▶ [Aim of the task]: For the string "font", search the entries below and copy every line where it appears.

[Items from a data source]
|---|
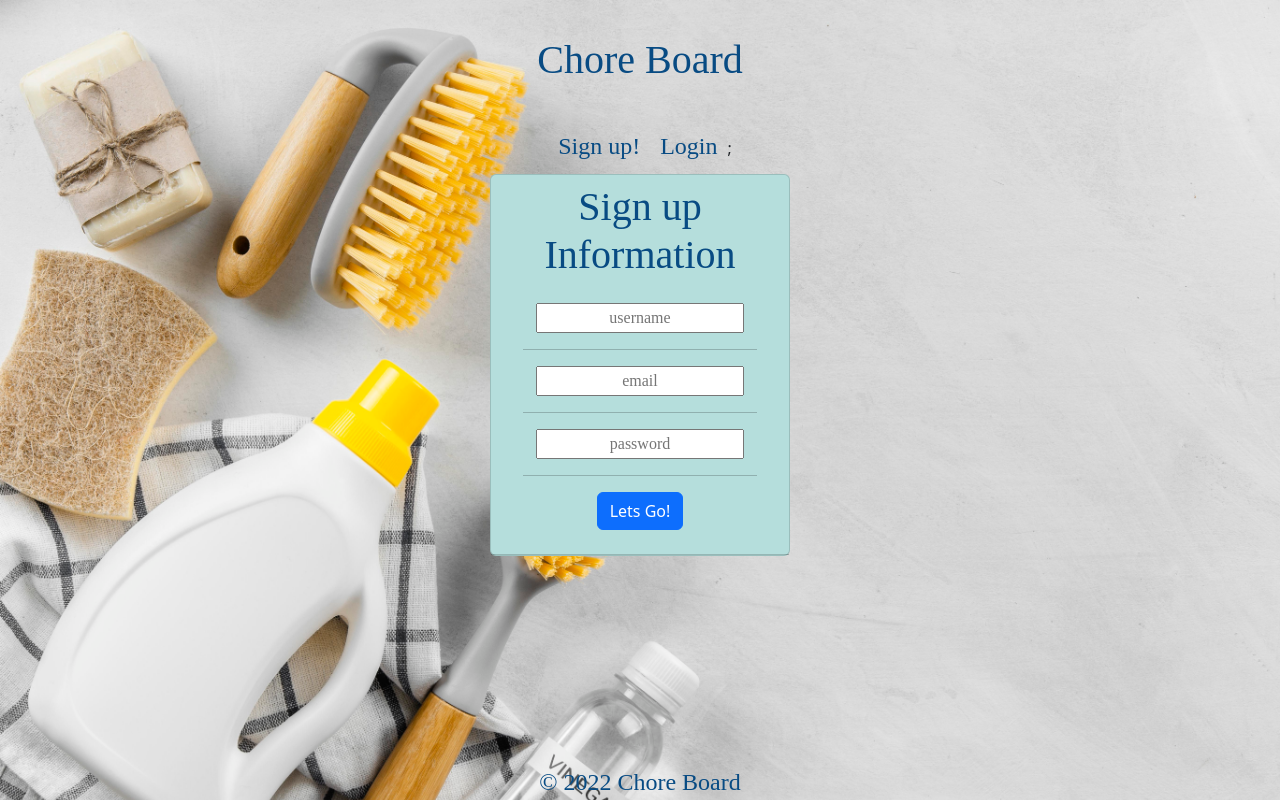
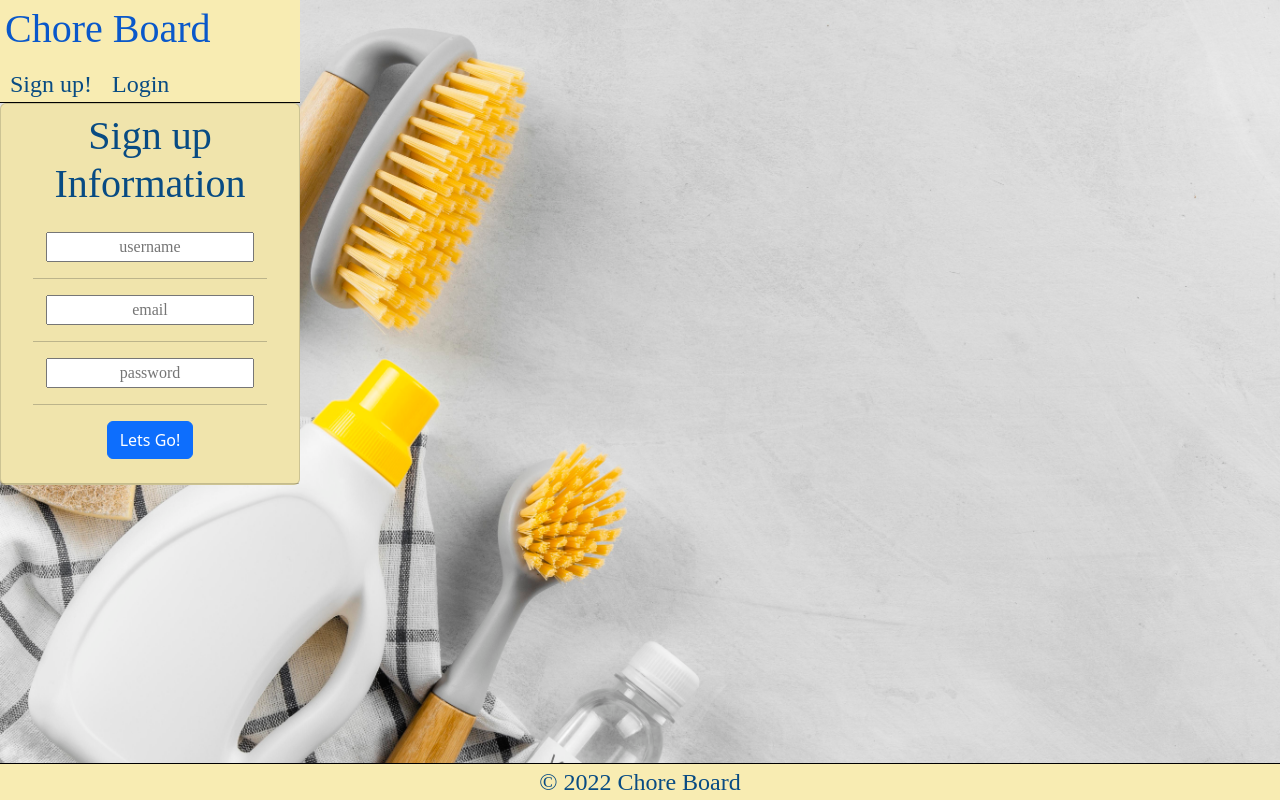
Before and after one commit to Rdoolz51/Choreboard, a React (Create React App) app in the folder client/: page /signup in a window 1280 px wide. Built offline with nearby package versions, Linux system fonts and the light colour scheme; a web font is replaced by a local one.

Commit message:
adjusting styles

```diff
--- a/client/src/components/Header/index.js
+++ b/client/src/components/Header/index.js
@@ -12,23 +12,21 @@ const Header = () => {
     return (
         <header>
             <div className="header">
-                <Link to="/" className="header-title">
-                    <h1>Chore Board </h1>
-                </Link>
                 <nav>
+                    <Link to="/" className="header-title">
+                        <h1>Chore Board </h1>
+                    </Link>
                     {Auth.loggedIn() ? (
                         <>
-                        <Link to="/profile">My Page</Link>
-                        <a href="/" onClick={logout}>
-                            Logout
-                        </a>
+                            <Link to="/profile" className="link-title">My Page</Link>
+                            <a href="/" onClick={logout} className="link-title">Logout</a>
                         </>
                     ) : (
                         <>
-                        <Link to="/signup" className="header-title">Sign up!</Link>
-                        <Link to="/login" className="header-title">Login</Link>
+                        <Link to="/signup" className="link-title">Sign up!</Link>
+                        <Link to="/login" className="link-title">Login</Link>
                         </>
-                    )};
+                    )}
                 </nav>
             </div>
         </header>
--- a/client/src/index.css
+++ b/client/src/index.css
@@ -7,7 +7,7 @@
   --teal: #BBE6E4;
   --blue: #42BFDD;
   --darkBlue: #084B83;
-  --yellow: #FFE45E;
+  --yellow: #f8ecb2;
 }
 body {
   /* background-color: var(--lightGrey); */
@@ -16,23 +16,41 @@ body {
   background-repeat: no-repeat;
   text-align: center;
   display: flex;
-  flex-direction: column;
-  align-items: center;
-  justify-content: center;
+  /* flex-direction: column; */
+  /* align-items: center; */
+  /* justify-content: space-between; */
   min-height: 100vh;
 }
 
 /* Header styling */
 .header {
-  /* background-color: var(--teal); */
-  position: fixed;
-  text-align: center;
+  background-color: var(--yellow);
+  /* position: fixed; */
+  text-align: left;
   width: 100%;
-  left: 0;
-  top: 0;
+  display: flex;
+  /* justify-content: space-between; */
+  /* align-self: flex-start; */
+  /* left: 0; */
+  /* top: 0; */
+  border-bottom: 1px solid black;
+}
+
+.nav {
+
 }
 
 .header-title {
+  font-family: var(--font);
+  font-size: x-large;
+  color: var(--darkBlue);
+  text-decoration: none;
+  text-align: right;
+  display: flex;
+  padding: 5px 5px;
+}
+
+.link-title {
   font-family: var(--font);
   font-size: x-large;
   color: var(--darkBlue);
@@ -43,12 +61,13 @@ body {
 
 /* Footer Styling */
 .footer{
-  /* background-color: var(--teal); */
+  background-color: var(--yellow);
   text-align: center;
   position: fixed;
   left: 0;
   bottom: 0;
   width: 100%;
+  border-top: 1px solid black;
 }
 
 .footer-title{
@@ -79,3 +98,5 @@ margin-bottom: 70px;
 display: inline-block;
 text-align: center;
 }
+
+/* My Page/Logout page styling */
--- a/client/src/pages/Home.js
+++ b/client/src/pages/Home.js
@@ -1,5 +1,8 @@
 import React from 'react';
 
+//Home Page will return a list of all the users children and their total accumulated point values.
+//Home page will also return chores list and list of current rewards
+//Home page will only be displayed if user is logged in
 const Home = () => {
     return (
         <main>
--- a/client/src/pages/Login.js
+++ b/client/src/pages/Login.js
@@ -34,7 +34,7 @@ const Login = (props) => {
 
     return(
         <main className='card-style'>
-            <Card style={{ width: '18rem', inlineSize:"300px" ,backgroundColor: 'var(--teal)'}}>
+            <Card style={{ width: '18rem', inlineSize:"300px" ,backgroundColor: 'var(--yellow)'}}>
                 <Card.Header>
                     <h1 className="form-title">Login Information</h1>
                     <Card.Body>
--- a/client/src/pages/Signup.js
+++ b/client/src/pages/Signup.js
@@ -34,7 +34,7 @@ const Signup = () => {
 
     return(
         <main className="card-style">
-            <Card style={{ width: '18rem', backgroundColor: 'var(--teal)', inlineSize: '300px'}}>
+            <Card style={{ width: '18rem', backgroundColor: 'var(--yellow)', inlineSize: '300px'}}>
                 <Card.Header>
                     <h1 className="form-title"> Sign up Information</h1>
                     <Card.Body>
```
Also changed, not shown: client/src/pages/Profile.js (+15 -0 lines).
|---|
▶ [Result]:
Before and after one commit to Rdoolz51/Choreboard, a React (Create React App) app in the folder client/: page /signup in a window 1280 px wide. Built offline with nearby package versions, Linux system fonts and the light colour scheme; a web font is replaced by a local one.
+  font-family: var(--font);
+  font-size: x-large;
   font-family: var(--font);
   font-size: x-large;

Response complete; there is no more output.